What is needed: Search the entries for the word "https" and pull out each line that has it.

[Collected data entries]
- Opening Delimiter -

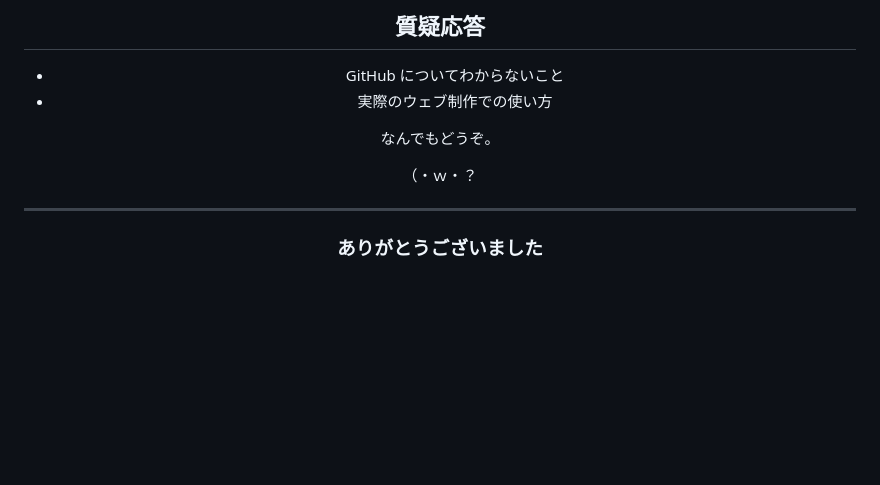
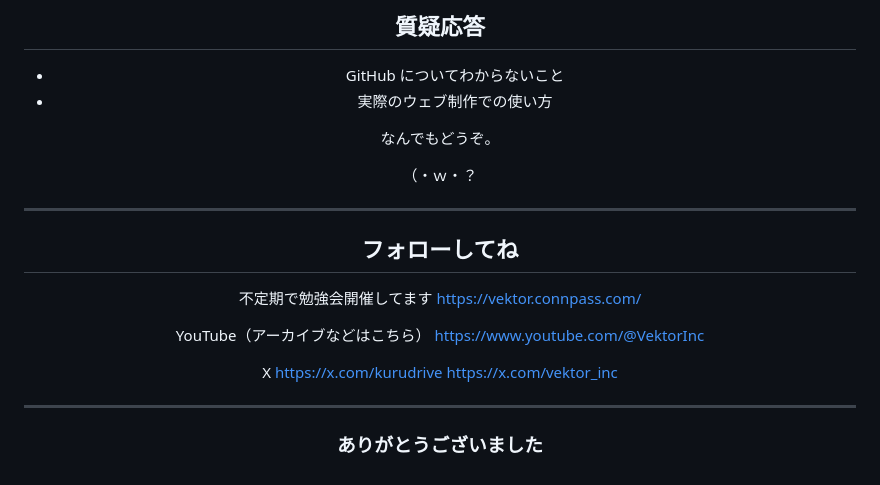
Before and after one commit to vektor-inc/slide, a Markdown page: main-slide.md, the part around the change. GitHub-like rendering; blank space fills up the shorter version.

Commit message:
[ その他 ] GitHub入門スライドにフォロー案内セクションを追加
Co-Authored-By: Claude Sonnet 5 <noreply@anthropic.com>

```diff
--- a/main-slide.md
+++ b/main-slide.md
@@ -1560,6 +1560,21 @@ section li{ font-size:30px !important; }
 （・ｗ・？
 </div>
 
+
+---
+
+## フォローしてね
+
+不定期で勉強会開催してます
+https://vektor.connpass.com/
+
+YouTube（アーカイブなどはこちら）
+https://www.youtube.com/@VektorInc
+
+X
+https://x.com/kurudrive
+https://x.com/vektor_inc
+
 ---
 
 ### <center>ありがとうございました
```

- Closing Delimiter -

Response to the task:
+https://vektor.connpass.com/
+https://www.youtube.com/@VektorInc
+https://x.com/kurudrive
+https://x.com/vektor_inc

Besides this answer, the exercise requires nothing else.